Plaintiff alleges that she was incarcerated for about 80 days past her release date because the State failed to credit her the correct amount of days. Specifically, Plaintiff alleges that she was originally incarcerated on October 21, 2005 for "conspiracy/murder." Plaintiff signed a plea agreement on May 31, 2007 and on March 17, 2010, Plaintiff was sentenced to five years with an eighty-five percent no early release. Calculating her sentence from the date she was first incarcerated, Plaintiff alleges that she should have been released on January 22, 2010. Plaintiff seeks, inter alia, immediate release.
II. STANDARDS FOR SUA SPONTE DISMISSAL
The Court must review a complaint in an action in which a prisoner is proceeding in forma pauperis or seeks redress against a governmental employee or entity. The Court must identify cognizable claims and sua sponte dismiss any claim that is frivolous, malicious, fails to state a claim upon which relief may be granted, or seeks monetary relief from a defendant who is immune from such relief. 28 U.S.C. §§ 1915(e)(2)(B) and 1915A.
Plaintiff is proceeding in forma pauperis, and is asserting claims against the State of New Jersey and jail departments as to incidents occurring while she was confined at ACJF. Thus, this action is subject to sua sponte screening for dismissal under 28 U.S.C. § 1915(e)(2)(B) and 28 U.S.C. § 1915A.
The Court must construe a pro se complaint liberally in the plaintiff's favor in determining its sufficiency. See Erickson v. Pardus, 551 U.S. 89, 93-94 (2007)(following Estelle v. Gamble, 429 U.S. 97, 106 (1976) and Haines v. Kerner, 404 U.S. 519, 520-21 (1972)); see also United States v. Day, 969 F.2d 39, 42 (3d Cir. 1992). The Court must "accept as true all of the allegations in the complaint and all reasonable inferences that can be drawn therefrom, and view them in the light most favorable to the plaintiff." Morse v. Lower Merion Sch. Dist., 132 F.3d 902, 906 (3d Cir. 1997). The Court need not, however, credit a pro se plaintiff's "bald assertions" or "legal conclusions." Id.
A complaint is frivolous if it "lacks an arguable basis either in law or in fact." Neitzke v. Williams, 490 U.S. 319, 325 (1989) (interpreting predecessor of § 1915(e)(2), the former § 1915(d)). The standard for evaluating whether a complaint is "frivolous" is an objective one. Deutsch v. United States, 67 F.3d 1080, 1086-87 (3d Cir. 1995).

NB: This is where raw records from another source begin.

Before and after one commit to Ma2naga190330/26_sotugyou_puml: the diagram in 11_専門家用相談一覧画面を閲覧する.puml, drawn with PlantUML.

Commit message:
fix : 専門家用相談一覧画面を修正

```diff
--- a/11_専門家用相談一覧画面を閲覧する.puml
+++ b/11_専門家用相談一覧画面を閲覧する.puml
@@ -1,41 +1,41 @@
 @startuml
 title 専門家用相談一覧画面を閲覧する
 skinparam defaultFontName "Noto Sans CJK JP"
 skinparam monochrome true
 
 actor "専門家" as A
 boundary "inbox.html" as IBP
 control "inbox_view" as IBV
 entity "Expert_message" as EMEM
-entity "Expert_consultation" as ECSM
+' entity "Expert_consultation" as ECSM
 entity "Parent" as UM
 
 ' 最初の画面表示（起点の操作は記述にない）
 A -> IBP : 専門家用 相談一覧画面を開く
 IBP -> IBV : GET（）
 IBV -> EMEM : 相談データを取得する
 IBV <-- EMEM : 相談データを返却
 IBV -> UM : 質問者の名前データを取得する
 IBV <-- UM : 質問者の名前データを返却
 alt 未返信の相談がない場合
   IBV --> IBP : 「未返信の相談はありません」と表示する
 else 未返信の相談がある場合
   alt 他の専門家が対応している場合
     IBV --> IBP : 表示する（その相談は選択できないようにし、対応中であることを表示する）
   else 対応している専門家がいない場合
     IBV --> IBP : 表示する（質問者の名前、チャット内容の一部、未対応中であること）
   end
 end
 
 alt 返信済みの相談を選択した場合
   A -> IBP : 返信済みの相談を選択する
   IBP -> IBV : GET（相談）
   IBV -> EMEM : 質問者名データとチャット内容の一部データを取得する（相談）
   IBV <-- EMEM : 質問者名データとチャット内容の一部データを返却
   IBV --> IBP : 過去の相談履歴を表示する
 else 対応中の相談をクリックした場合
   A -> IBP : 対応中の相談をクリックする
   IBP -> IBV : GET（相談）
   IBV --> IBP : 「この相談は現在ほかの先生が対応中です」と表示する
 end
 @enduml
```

The standard for summary dismissal of a complaint that fails to state a claim is set forth in Ashcroft v. Iqbal, 129 S.Ct. 1937 (2009). The Court examined Federal Rule of Civil Procedure 8(a)(2), which provides that a complaint must contain "a short and plain statement of the claim showing that the pleader is entitled to relief." Fed.R.Civ.P. 8(a)(2).*fn1 Citing Bell Atlantic Corp. v. Twombly, 550 U.S. 544 (2007), for the proposition that "[a] pleading that offers 'labels and conclusions' or 'a formulaic recitation of the elements of a cause of action will not do,'" Iqbal, 129 S.Ct. at 1949 (quoting Twombly, 550 U.S. at 555), the Supreme Court identified two working principles underlying the failure to state a claim standard:
First, the tenet that a court must accept as true all of the allegations contained in a complaint is inapplicable to legal conclusions. Threadbare recitals of the elements of a cause of action, supported by mere conclusory statements, do not suffice ... . Rule 8 ... does not unlock the doors of discovery for a plaintiff armed with nothing more than conclusions. Second, only a complaint that states a plausible claim for relief survives a motion to dismiss. Determining whether a complaint states a plausible claim for relief will ... be a context-specific task that requires the reviewing court to draw on its judicial experience and common sense. But where the well-pleaded facts do not permit the ...